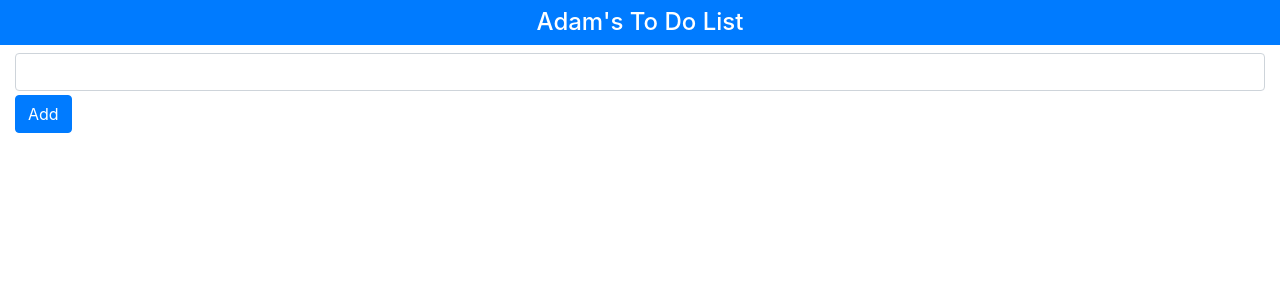
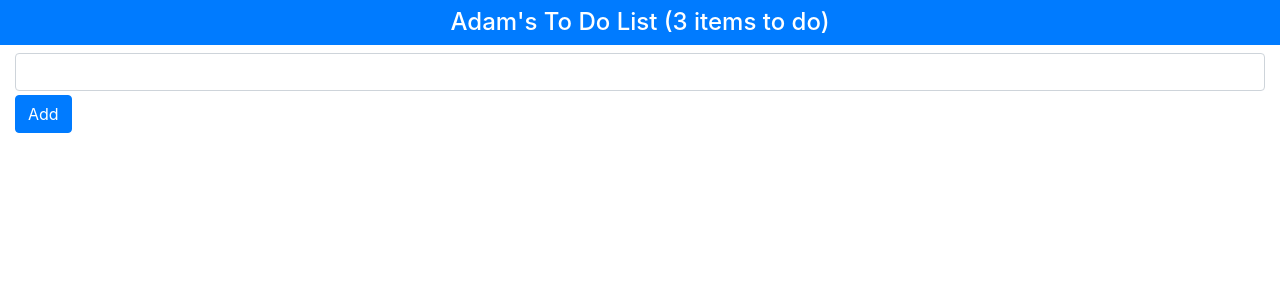
Before and after one commit to Budya/todo, a React (Create React App) app: page / in a window 1280 px wide. Shown: the top 300 px of the page. Built offline with nearby package versions, Linux system fonts and the light colour scheme.

Commit message:
1.5 add display items to do

```diff
--- a/src/App.js
+++ b/src/App.js
@@ -35,6 +35,7 @@ export default class App extends Component {
     <div>
       <h4 className = "bg-primary text-white text-center p-2" >
         {this.state.userName}'s To Do List
+        ({this.state.todoItems.filter(t => !t.done).length} items to do)
       </h4>
       <div className="container-fluid">
         <div className="my-1">
```
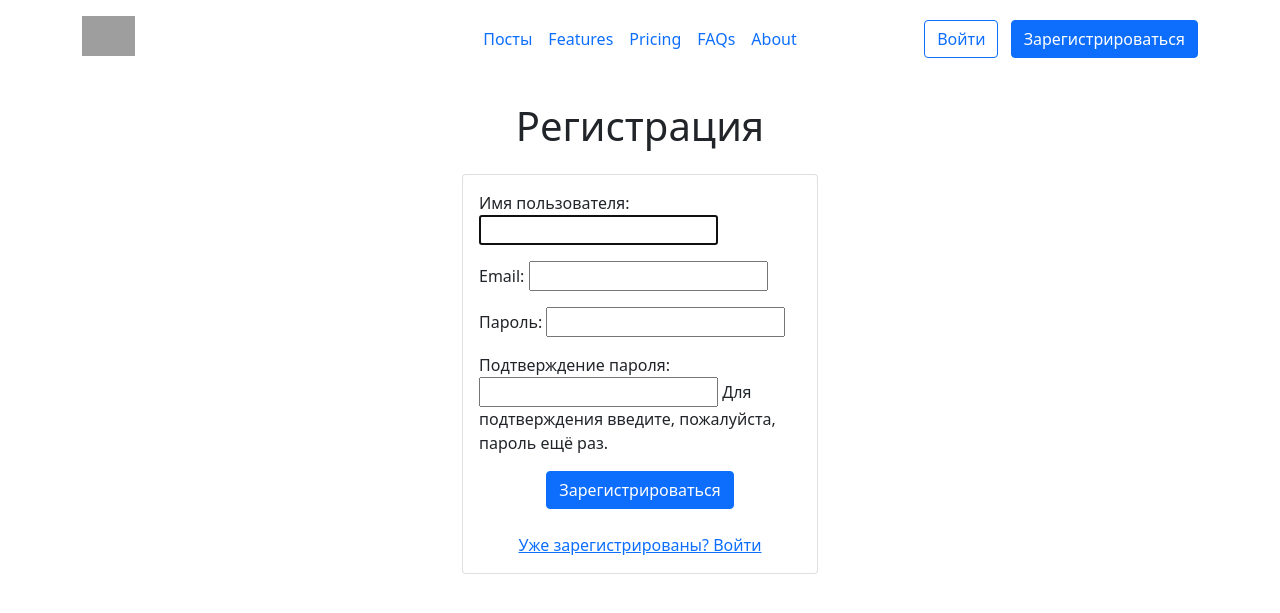
After one commit to Lemur3547/PaidContentPlatform, a Django app: page /register/ in a window 1280 px wide. The commit adds this page. Shown: the top 613 px of the page. Run offline with Django 4.2, Linux system fonts and the light colour scheme; some libraries are stand-ins or nearby versions; grey boxes are pictures that could not be loaded.

Commit message:
Создана модель пользователя, добавлены функции регистрации, входа и выхода

```diff
--- a/config/urls.py
+++ b/config/urls.py
@@ -21,5 +21,6 @@ from django.urls import path, include
 
 urlpatterns = [
     path('admin/', admin.site.urls),
-    path('', include('paid_content_app.urls', namespace='main'))
+    path('', include('paid_content_app.urls', namespace='main')),
+    path('', include('users.urls', namespace='users')),
 ] + static(settings.MEDIA_URL, document_root=settings.MEDIA_ROOT)
--- a/paid_content_app/templates/paid_content_app/base.html
+++ b/paid_content_app/templates/paid_content_app/base.html
@@ -23,10 +23,17 @@
             <li><a href="#" class="nav-link px-2">About</a></li>
         </ul>
 
+        {% if user.is_authenticated %}
         <div class="col-md-3 text-end">
-            <button type="button" class="btn btn-outline-primary me-2">Login</button>
-            <button type="button" class="btn btn-primary">Sign-up</button>
+            {{ user }}
+            <a href="{% url 'users:logout' %}" type="button" class="btn btn-outline-primary ms-3">Выйти</a>
         </div>
+        {% else %}
+        <div class="col-md-3 text-end">
+            <a href="{% url 'users:login' %}" type="button" class="btn btn-outline-primary me-2">Войти</a>
+            <a href="{% url 'users:register' %}" type="button" class="btn btn-primary">Зарегистрироваться</a>
+        </div>
+        {% endif %}
     </header>
     {% block content %}
     {% endblock %}
--- /dev/null
+++ b/users/forms.py
@@ -0,0 +1,11 @@
+from django.contrib.auth.forms import UserCreationForm
+
+from users.models import User
+
+
+class UserRegisterForm(UserCreationForm):
+    """Форма для регистрации пользователя"""
+
+    class Meta:
+        model = User
+        fields = ('username', 'email', 'password1', 'password2')
--- a/users/models.py
+++ b/users/models.py
@@ -1,6 +1,24 @@
 from django.contrib.auth.models import AbstractUser
+from django.core.validators import RegexValidator
+from django.db import models
+
+alphanumeric = RegexValidator(r'^[0-9a-zA-Z_]*$', 'Имя пользователя должно состоять только из латинских букв, цифр и _')
 
 
 # Create your models here.
 class User(AbstractUser):
-    pass
+    username = models.CharField(max_length=50, unique=True, validators=[alphanumeric], verbose_name='Имя пользователя', primary_key=True)
+    email = models.EmailField(max_length=100, verbose_name='Email')
+
+    USERNAME_FIELD = "username"
+    REQUIRED_FIELDS = []
+
+    def __str__(self):
+        if self.username:
+            return self.username
+        else:
+            return self.email
+
+    class Meta:
+        verbose_name = 'Пользователь'
+        verbose_name_plural = 'Пользователи'
--- /dev/null
+++ b/users/templates/users/register.html
@@ -0,0 +1,28 @@
+{% extends 'paid_content_app/base.html' %}
+{% block content %}
+<h1 class="mt-3 mb-4 text-center">
+    Регистрация
+</h1>
+<div class="row justify-content-center">
+    <div class="col-4">
+        <div class="card">
+            <div class="card-body">
+                <form method="post" enctype="multipart/form-data">
+                    {% csrf_token %}
+                    {{ form.as_p }}
+                    <div class="text-center">
+                        <button type="submit" class="btn btn-primary">
+                            Зарегистрироваться
+                        </button>
+                    </div>
+                </form>
+                <div class="text-center mt-4">
+                    <a href="{% url 'users:login' %}">
+                        Уже зарегистрированы? Войти
+                    </a>
+                </div>
+            </div>
+        </div>
+    </div>
+</div>
+{% endblock %}
--- /dev/null
+++ b/users/urls.py
@@ -0,0 +1,15 @@
+from django.contrib.auth.views import LoginView, LogoutView
+from django.urls import path
+
+from users.apps import UsersConfig
+from users.views import RegisterView, home, UserPage
+
+app_name = UsersConfig.name
+
+urlpatterns = [
+    path('register/', RegisterView.as_view(), name='register'),
+    path('login/', LoginView.as_view(template_name='users/login.html'), name='login'),
+    path('logout/', LogoutView.as_view(), name='logout'),
+    path('login/redirect/', home, name='home'),
+    path('<slug:pk>/', UserPage.as_view(), name='user_page'),
+]
--- a/users/views.py
+++ b/users/views.py
@@ -1,3 +1,42 @@
-from django.shortcuts import render
+from django.contrib.auth import authenticate, login
+from django.contrib.auth.decorators import login_required
+from django.http import HttpResponseRedirect
+from django.shortcuts import redirect
+from django.urls import reverse_lazy, reverse
+from django.views.generic import CreateView, DetailView
+
+from users.forms import UserRegisterForm
+from users.models import User
+
 
 # Create your views here.
+class RegisterView(CreateView):
+    """Контроллер для страницы регистрации"""
+    model = User
+    form_class = UserRegisterForm
+    template_name = 'users/register.html'
+    success_url = reverse_lazy('users:home')
+
+    def form_valid(self, form):
+        form.save()
+        username = self.request.POST['username']
+        password = self.request.POST['password1']
+        user = authenticate(username=username, password=password)
+        login(self.request, user)
+        return redirect(self.success_url)
+
+
+@login_required
+def home(request):
+    return HttpResponseRedirect(reverse('users:user_page', args=[request.user.username]))
+
+
+class UserPage(DetailView):
+    model = User
+    template_name = 'users/user_page.html'
+
+    def get_context_data(self, **kwargs):
+        context_data = super().get_context_data(**kwargs)
+        context_data['user'] = self.request.user
+        context_data['view_user'] = User.objects.get(username=self.kwargs['pk'])
+        return context_data
```
Also changed, not shown: config/settings.py (+15 -12 lines), users/templates/users/login.html (added, +46 -0 lines), users/templates/users/user_page.html (added, +7 -0 lines), users/migrations/0001_initial.py.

■ The task ■
Provide the count, and nothing else, of lines in the data above where the word "html" occurs.

■ Output of the exercise ■
8